A Utah Republican state lawmaker is pushing a resolution condemning its neighbor, Colorado, if voters there decide to pass a November ballot initiative to reintroduce gray wolves into the southern Rockies.
Bill sponsor Rep. Logan Wilde said Colorado shouldn’t put the public in charge of this kind of decision and worries the wolves will cross the border and enter neighboring Utah.
“This is the public going out and introducing wolves randomly. We don’t think that’s a good plan,” he said.
While the resolution appears to be just a finger wag at Colorado, it warns of potential economic impacts in Utah due to wolf reintroduction.
“We’ll end up with a lot of conflict between the state of Utah ... the property owners ... wildlife groups,” Wilde said. “It’s just problematic for us.”
Wolves were first reintroduced into the Mountain West in Yellowstone National Park and Idaho more than two decades ago. The animals’ population has since flourished and a handful recently trickled down into northwest Colorado, near Utah’s border. But Wilde’s resolution calls the Colorado initiative an “artificial reintroduction” which will increase population numbers exponentially there.
Rick Ritter, campaign spokesman for the Rocky Mountain Wolf Action Fund, scoffed at the idea that the reintroduction was “artificial.”
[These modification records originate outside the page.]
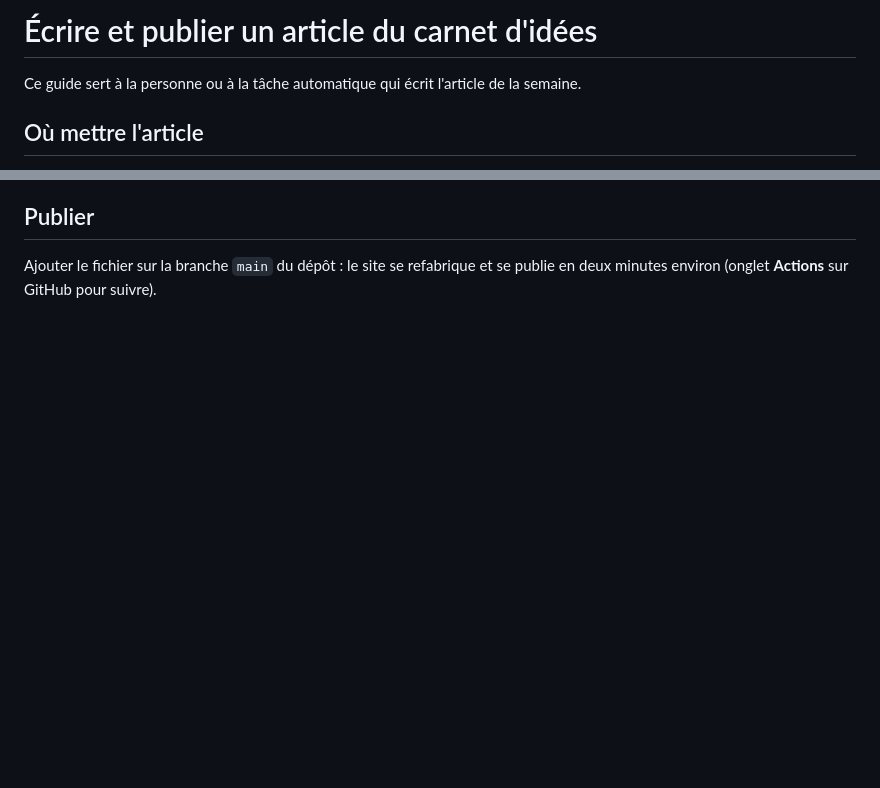
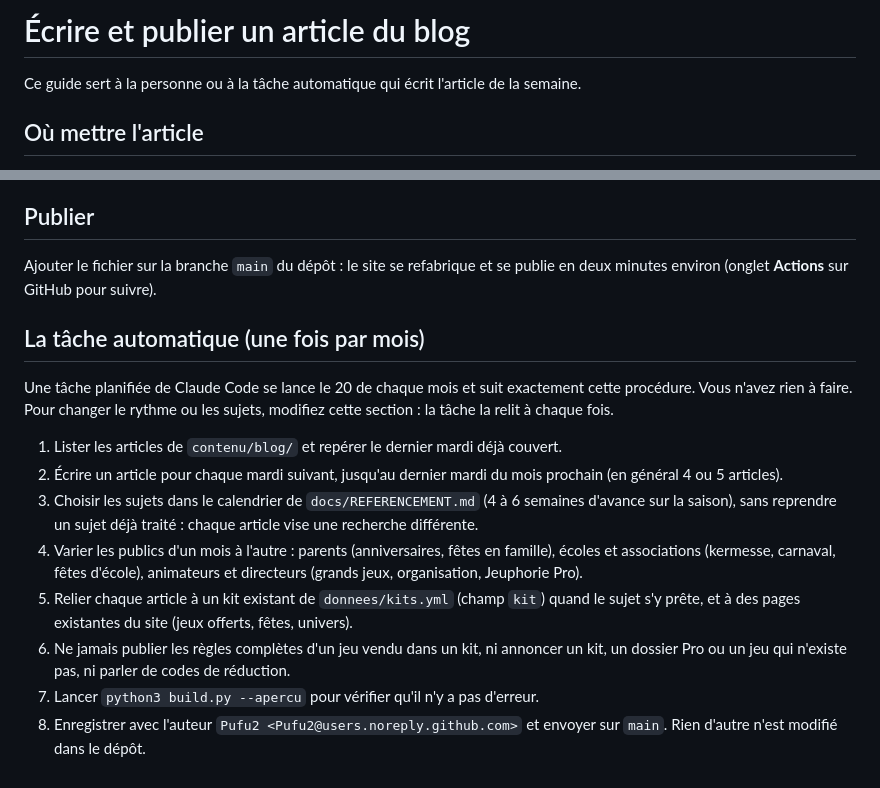
Before and after one commit to Pufu2/jeuphorie, a Markdown page: docs/ECRIRE-UN-ARTICLE.md, 2 parts joined by grey strips. GitHub-like rendering; blank space fills up the shorter version.

Commit message:
Procédure de la tâche mensuelle d'écriture du blog
Co-Authored-By: Claude Opus 5.5 <noreply@anthropic.com>
Claude-Session: https://claude.ai/code/session_01NLfQF6y32HhKhvv1yWYVzF

```diff
--- a/docs/ECRIRE-UN-ARTICLE.md
+++ b/docs/ECRIRE-UN-ARTICLE.md
@@ -1,4 +1,4 @@
-# Écrire et publier un article du carnet d'idées
+# Écrire et publier un article du blog
 
 Ce guide sert à la personne ou à la tâche automatique qui écrit l'article de la semaine.
 
@@ -49,3 +49,16 @@ kit: olympiades-anniversaire
 ## Publier
 
 Ajouter le fichier sur la branche `main` du dépôt : le site se refabrique et se publie en deux minutes environ (onglet **Actions** sur GitHub pour suivre).
+
+## La tâche automatique (une fois par mois)
+
+Une tâche planifiée de Claude Code se lance le 20 de chaque mois et suit exactement cette procédure. Vous n'avez rien à faire. Pour changer le rythme ou les sujets, modifiez cette section : la tâche la relit à chaque fois.
+
+1. Lister les articles de `contenu/blog/` et repérer le dernier mardi déjà couvert.
+2. Écrire un article pour chaque mardi suivant, jusqu'au dernier mardi du mois prochain (en général 4 ou 5 articles).
+3. Choisir les sujets dans le calendrier de `docs/REFERENCEMENT.md` (4 à 6 semaines d'avance sur la saison), sans reprendre un sujet déjà traité : chaque article vise une recherche différente.
+4. Varier les publics d'un mois à l'autre : parents (anniversaires, fêtes en famille), écoles et associations (kermesse, carnaval, fêtes d'école), animateurs et directeurs (grands jeux, organisation, Jeuphorie Pro).
+5. Relier chaque article à un kit existant de `donnees/kits.yml` (champ `kit`) quand le sujet s'y prête, et à des pages existantes du site (jeux offerts, fêtes, univers).
+6. Ne jamais publier les règles complètes d'un jeu vendu dans un kit, ni annoncer un kit, un dossier Pro ou un jeu qui n'existe pas, ni parler de codes de réduction.
+7. Lancer `python3 build.py --apercu` pour vérifier qu'il n'y a pas d'erreur.
+8. Enregistrer avec l'auteur `Pufu2 <Pufu2@users.noreply.github.com>` et envoyer sur `main`. Rien d'autre n'est modifié dans le dépôt.
```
“Wolves were here long before man, in the Rocky Mountains, so the notion that [the reintroduction] is artificial is particularly egregious,” he said.
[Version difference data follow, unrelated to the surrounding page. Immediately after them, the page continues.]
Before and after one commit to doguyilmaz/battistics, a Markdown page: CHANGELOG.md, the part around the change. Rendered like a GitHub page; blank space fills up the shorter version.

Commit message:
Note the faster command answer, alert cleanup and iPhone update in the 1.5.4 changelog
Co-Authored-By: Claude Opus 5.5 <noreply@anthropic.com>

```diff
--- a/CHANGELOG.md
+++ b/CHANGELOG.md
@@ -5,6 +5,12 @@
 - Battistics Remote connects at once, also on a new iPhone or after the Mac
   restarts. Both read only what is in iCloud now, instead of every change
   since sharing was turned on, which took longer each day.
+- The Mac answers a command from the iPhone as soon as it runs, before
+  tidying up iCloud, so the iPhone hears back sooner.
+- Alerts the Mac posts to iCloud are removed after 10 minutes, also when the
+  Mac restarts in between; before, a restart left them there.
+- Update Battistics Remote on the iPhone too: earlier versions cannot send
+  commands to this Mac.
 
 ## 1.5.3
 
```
If Coloradans do vote to reintroduce wolves there, state wildlife officials would then begin holding statewide hearings and using scientific data to implement a plan to restore and manage the animals west of the continental divide.
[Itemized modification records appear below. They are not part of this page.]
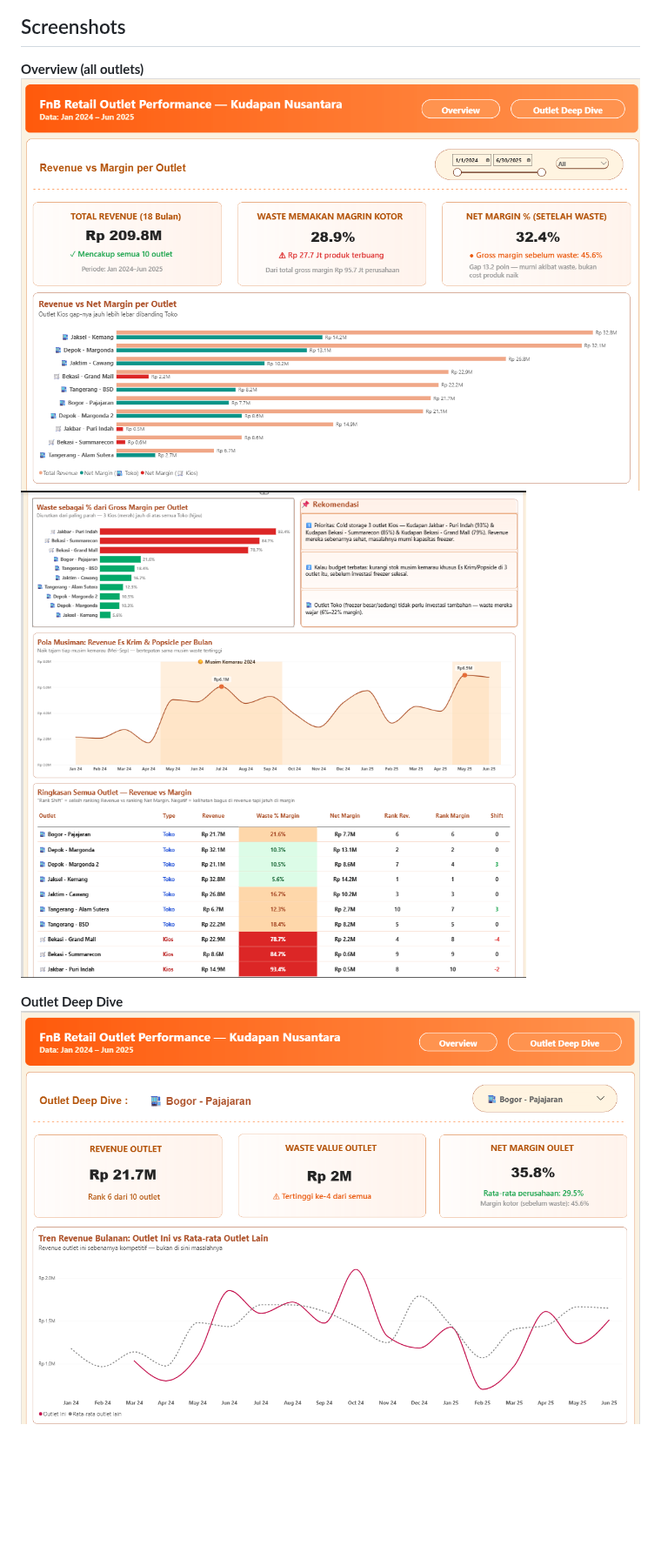
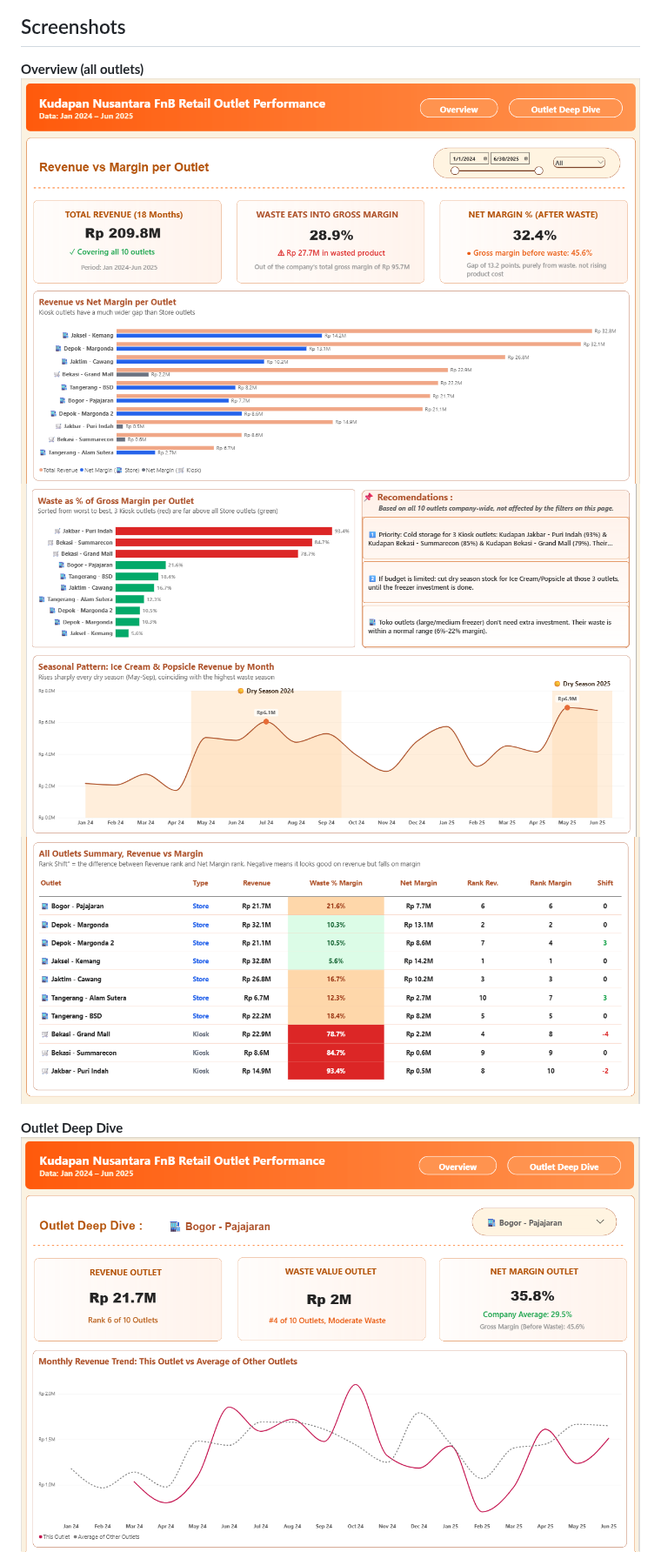
Before and after one commit to Sary332/data-analyst-portfolio, a Markdown page: PBI-FnB-Retail-Outlet-Performance/README.md, the part around one of its changes. Shown at 87% size. GitHub-like rendering; pictures changed too: PBI-FnB-Retail-Outlet-Performance/images/Outlet Deep Dive P.a.png, PBI-FnB-Retail-Outlet-Performance/images/Outlet Deep Dive P.b.png, PBI-FnB-Retail-Outlet-Performance/images/Overview P.a.png; blank space fills up the shorter version.

Commit message:
Update FnB dashboard screenshots to English version and add summary table image
Co-Authored-By: Claude Sonnet 5.5 <noreply@anthropic.com>
Claude-Session: https://claude.ai/code/session_01CsVrqfsAbWrWoYGEZaeovJ

```diff
--- a/PBI-FnB-Retail-Outlet-Performance/README.md
+++ b/PBI-FnB-Retail-Outlet-Performance/README.md
@@ -7,8 +7,9 @@ The company's Operations Lead only had a monthly revenue report per outlet, sent
 
 ## Screenshots
 **Overview (all outlets)**
-![Overview, top half](images/Overview%20P.a.png)
-![Overview, bottom half](images/Overview%20P.b.png)
+![Overview, top: KPI cards and revenue vs. net margin per outlet](images/Overview%20P.a.png)
+![Overview, middle: waste share, recommendations, and seasonal pattern](images/Overview%20P.b.png)
+![Overview, bottom: all-outlets summary table](images/Overview%20P.c.png)
 
 **Outlet Deep Dive**
 ![Outlet Deep Dive, top half](images/Outlet%20Deep%20Dive%20P.a.png)
```
Also changed, not shown: other parts of PBI-FnB-Retail-Outlet-Performance/README.md (+0 -2 lines).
This story was produced by the Mountain West News Bureau, a collaboration between Wyoming Public Media, Boise State Public Radio in Idaho, KUER in Salt Lake City, KUNR in Nevada, the O’Connor Center for the Rocky Mountain West in Montana, and KRCC and KUNC in Colorado. Follow Nate Hegyi on Twitter @natehegyi.